● **Change detection data**
- - - - -
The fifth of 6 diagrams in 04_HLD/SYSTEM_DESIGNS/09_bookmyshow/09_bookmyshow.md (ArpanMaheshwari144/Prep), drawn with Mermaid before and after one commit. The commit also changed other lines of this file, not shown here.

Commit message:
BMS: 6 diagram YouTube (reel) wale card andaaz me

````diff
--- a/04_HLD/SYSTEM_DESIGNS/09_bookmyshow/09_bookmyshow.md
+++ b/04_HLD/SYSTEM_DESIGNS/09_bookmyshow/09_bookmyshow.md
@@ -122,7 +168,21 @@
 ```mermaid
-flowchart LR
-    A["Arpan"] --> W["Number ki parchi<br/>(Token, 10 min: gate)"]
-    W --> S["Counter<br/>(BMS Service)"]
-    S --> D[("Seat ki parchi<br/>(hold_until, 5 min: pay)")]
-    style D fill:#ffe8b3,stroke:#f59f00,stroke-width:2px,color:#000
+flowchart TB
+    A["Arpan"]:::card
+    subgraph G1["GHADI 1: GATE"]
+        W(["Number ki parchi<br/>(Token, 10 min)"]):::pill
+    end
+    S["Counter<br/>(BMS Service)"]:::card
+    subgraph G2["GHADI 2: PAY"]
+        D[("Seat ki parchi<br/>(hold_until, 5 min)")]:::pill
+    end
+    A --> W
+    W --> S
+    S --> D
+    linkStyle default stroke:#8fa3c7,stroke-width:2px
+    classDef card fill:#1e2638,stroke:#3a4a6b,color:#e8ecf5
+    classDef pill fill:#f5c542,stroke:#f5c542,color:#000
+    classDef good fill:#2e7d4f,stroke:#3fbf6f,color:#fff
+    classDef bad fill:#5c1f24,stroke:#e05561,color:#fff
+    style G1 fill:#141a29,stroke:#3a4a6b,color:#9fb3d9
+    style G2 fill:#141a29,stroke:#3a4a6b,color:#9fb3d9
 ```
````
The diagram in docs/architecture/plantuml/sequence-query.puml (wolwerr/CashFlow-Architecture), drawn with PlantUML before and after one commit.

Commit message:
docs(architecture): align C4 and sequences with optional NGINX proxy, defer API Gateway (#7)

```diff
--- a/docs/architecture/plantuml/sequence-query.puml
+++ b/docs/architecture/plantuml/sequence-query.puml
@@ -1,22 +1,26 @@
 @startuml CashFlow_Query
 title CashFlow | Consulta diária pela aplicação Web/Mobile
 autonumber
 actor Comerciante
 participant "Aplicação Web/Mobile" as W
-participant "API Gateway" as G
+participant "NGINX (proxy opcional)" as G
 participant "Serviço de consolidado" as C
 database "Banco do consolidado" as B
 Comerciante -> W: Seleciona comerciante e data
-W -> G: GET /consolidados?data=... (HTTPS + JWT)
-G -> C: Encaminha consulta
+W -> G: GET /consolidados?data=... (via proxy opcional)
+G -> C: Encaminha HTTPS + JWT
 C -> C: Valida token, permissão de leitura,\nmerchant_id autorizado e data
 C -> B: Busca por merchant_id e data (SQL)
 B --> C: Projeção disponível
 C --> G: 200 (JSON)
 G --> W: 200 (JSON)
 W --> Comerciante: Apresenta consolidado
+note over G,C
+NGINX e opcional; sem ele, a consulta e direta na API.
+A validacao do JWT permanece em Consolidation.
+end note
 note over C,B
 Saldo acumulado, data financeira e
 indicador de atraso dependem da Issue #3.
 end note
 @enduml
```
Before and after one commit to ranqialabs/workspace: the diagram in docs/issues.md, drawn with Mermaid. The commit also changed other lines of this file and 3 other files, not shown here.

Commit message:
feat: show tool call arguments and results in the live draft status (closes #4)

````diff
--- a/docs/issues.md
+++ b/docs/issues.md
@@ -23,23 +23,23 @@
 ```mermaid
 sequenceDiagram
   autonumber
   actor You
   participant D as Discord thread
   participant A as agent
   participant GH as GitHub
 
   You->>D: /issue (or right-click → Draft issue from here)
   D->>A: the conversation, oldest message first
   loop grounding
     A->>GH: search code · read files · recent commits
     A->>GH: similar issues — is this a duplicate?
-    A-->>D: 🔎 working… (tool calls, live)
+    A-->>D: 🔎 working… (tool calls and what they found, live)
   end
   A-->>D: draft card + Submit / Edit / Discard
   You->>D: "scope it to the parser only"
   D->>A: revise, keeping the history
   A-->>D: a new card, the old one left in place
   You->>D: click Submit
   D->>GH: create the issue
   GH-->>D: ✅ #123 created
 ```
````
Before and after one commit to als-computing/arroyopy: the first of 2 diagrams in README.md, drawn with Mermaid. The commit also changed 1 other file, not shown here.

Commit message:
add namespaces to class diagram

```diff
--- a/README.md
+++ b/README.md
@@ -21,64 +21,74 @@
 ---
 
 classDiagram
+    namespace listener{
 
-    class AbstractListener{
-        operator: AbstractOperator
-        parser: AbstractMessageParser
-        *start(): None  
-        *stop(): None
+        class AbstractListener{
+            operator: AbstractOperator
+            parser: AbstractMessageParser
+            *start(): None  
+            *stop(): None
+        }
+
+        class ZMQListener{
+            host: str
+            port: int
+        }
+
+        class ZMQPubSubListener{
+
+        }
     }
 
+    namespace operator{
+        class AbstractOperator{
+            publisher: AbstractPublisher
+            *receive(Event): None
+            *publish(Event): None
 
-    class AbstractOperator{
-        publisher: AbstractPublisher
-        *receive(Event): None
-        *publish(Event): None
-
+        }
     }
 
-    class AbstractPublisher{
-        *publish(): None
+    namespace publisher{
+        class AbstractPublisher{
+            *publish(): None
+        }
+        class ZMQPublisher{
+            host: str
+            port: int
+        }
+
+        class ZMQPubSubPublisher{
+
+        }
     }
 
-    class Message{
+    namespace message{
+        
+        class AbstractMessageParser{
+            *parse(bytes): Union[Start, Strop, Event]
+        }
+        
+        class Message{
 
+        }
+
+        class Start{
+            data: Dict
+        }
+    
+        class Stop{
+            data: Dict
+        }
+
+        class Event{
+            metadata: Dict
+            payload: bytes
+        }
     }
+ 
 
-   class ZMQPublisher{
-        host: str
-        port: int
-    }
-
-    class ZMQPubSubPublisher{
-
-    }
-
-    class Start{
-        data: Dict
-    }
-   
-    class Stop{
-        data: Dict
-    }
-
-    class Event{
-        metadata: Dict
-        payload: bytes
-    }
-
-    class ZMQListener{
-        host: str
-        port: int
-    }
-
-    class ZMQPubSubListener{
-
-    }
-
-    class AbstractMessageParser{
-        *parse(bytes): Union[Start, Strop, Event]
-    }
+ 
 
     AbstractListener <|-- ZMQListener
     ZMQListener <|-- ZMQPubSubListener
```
- - - - -
● **PROBLEM STATEMENT**
Within the data, how many lines hold the string "None"? Answer with the number and nothing more.

● **RESULT FOR THIS EXERCISE**
10